Mrs Pretorius sighed. ‘There was always trouble with the coloureds; drinking and fighting, that sort of thing. They find it hard to control their emotions no matter how much white blood they have in them. Willem understood that, and tried not to be too tough with them.’
These are very different Afrikaners from those portrayed in Deon Meyer’s post apartheid novels, and sometimes the reader has to remind themselves this was 1952 and even in England these attitudes abounded at that time and for several decades after.
He didn’t put much store in Mrs Pretorius’s lecherous Shylock story: her world was populated with crafty Jews, drunken coloureds and primitive blacks. It was the standard National Party bullshit that poor Afrikaners swore by and educated Englishmen loved to mock while their own servants clipped the lawn.
There is a lot more of that sort of thing which gave the story an authentic atmosphere, and brought home to the reader the dreadful nature of the regime. I did enjoy the book although like a lot of current novels it was about 100 pages too long, and the ending wasn’t entirely convincing with a little too much melodrama. But I look forward to reading more about Emmanuel Cooper, and hopefully some of the other characters, in future books.
One of the reasons I enjoyed this book was that I wondered how the Pretorius family with their anti-Semitic attitudes, and their ideas of Afrikaner superiority, would have reacted to certain real life events.
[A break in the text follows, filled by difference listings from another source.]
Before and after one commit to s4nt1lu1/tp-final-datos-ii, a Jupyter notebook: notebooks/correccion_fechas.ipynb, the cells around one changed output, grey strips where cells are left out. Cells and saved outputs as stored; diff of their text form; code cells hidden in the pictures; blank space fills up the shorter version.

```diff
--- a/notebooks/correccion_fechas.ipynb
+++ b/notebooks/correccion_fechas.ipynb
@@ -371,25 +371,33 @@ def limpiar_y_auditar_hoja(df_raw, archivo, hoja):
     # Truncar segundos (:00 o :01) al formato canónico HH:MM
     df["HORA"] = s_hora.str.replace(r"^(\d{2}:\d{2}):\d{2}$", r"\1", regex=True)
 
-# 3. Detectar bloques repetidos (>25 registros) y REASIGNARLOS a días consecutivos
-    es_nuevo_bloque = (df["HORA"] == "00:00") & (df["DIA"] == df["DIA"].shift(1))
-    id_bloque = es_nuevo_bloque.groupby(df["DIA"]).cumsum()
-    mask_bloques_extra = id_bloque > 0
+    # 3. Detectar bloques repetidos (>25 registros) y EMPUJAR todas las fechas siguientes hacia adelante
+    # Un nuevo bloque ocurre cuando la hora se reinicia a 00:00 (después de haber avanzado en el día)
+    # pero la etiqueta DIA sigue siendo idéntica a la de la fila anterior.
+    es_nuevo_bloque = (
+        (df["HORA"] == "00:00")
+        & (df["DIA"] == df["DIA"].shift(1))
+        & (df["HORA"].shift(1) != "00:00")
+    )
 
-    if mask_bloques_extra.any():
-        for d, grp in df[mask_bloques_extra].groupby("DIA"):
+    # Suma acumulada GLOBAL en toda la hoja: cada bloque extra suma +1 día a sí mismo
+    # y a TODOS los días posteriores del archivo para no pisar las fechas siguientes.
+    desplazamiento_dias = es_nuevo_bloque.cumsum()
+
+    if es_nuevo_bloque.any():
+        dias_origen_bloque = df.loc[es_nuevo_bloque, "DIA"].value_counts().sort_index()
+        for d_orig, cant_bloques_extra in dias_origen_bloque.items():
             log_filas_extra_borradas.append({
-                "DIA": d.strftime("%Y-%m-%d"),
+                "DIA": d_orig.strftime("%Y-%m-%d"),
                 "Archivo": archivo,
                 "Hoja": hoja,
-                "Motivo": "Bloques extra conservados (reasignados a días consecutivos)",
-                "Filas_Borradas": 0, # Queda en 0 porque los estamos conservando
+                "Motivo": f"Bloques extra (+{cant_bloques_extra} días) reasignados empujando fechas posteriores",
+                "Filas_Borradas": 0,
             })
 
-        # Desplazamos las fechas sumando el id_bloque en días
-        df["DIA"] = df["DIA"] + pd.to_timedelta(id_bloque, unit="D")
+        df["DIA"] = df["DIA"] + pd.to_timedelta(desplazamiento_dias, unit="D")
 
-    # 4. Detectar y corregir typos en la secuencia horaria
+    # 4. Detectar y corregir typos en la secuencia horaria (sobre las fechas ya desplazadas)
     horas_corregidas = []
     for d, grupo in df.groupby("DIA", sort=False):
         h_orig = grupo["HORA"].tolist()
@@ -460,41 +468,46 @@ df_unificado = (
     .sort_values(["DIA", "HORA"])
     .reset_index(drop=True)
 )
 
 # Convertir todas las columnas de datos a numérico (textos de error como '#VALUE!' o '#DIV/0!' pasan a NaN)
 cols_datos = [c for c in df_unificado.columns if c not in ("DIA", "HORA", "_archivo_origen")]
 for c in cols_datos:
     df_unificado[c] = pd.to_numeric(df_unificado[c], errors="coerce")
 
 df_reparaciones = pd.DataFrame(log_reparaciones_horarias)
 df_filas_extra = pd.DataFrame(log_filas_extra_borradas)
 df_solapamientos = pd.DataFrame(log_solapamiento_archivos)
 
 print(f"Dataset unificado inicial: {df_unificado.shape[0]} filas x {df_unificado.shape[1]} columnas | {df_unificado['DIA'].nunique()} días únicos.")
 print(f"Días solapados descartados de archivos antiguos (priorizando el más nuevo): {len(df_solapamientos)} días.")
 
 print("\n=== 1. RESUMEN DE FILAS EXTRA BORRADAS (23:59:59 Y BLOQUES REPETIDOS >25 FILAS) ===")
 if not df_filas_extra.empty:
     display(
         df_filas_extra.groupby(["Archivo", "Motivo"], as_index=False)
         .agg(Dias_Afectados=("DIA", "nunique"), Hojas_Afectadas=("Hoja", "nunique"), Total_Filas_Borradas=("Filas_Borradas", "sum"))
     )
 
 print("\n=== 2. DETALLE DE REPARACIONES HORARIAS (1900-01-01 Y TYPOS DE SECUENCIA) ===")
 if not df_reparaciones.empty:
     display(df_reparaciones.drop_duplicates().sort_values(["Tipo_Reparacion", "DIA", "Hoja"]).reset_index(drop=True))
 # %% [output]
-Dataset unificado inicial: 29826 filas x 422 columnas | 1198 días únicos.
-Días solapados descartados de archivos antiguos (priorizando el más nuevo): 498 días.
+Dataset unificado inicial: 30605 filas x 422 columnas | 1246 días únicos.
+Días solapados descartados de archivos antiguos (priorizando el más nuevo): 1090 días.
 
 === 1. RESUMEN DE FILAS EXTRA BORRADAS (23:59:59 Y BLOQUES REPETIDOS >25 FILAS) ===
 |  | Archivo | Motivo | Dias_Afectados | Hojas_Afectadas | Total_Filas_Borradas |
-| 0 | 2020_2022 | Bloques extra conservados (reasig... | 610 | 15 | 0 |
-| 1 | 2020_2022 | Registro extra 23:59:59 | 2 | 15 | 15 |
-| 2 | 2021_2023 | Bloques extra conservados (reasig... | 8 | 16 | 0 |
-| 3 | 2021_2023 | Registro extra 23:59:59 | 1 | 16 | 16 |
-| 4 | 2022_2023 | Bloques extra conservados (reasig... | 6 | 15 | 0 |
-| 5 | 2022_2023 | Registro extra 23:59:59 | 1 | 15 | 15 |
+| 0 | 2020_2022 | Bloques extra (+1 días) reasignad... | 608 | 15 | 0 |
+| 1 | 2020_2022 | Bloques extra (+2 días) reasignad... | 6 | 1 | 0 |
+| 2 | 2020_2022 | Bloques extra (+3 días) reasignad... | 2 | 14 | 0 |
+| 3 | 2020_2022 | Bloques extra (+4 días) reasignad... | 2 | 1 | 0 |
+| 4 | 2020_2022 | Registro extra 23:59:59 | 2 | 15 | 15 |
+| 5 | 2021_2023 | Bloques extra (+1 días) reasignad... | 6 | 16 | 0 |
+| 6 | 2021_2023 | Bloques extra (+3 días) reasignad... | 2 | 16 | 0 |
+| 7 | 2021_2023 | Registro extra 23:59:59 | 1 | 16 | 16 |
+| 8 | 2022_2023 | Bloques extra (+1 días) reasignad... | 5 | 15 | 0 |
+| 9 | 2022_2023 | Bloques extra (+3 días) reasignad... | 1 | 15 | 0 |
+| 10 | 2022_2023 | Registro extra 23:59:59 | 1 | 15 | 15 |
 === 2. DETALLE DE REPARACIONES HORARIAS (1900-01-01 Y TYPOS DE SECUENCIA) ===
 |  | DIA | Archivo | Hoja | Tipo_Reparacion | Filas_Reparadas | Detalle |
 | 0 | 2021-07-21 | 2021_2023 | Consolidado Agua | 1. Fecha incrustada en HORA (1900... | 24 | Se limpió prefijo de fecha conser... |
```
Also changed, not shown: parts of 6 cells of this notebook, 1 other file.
The old Jew Zweigman tells Emmanuel: ‘I did not come here on the first Trekboer wagons,
and I do not understand how or even why one would play the game of rugby.’
A little ironic because at the time the dominant figure in South African rugby during both the New Zealand All Black tour of 1949, and the tour of Europe in 1951 was Aaron ‘Okey’ Geffin, a Jew, whose parents came from Lithuania. Geffin had been captured by the Germans at Tobruk, imprisoned as a POW in Italy, escaped, sent to Germany escaped and recaptured twice, he ended up in Stalag XX-A, where he met 1928 Springbok Bill Payn. They played rugby in the camp but had no boots so Geffin, a huge man, kicked the ball in bare feet. After the war he played for Transvaal, and in the first test of the All Blacks tour kicked 5 penalties, and scored 32 out of 47 points in the South Africans 4-0 series victory over the New Zealanders. On the 1951 tour of Europe he played against Scotland, kicking 7 conversions in the 44-0 victory, and also was vital in the wins over Wales and Ireland.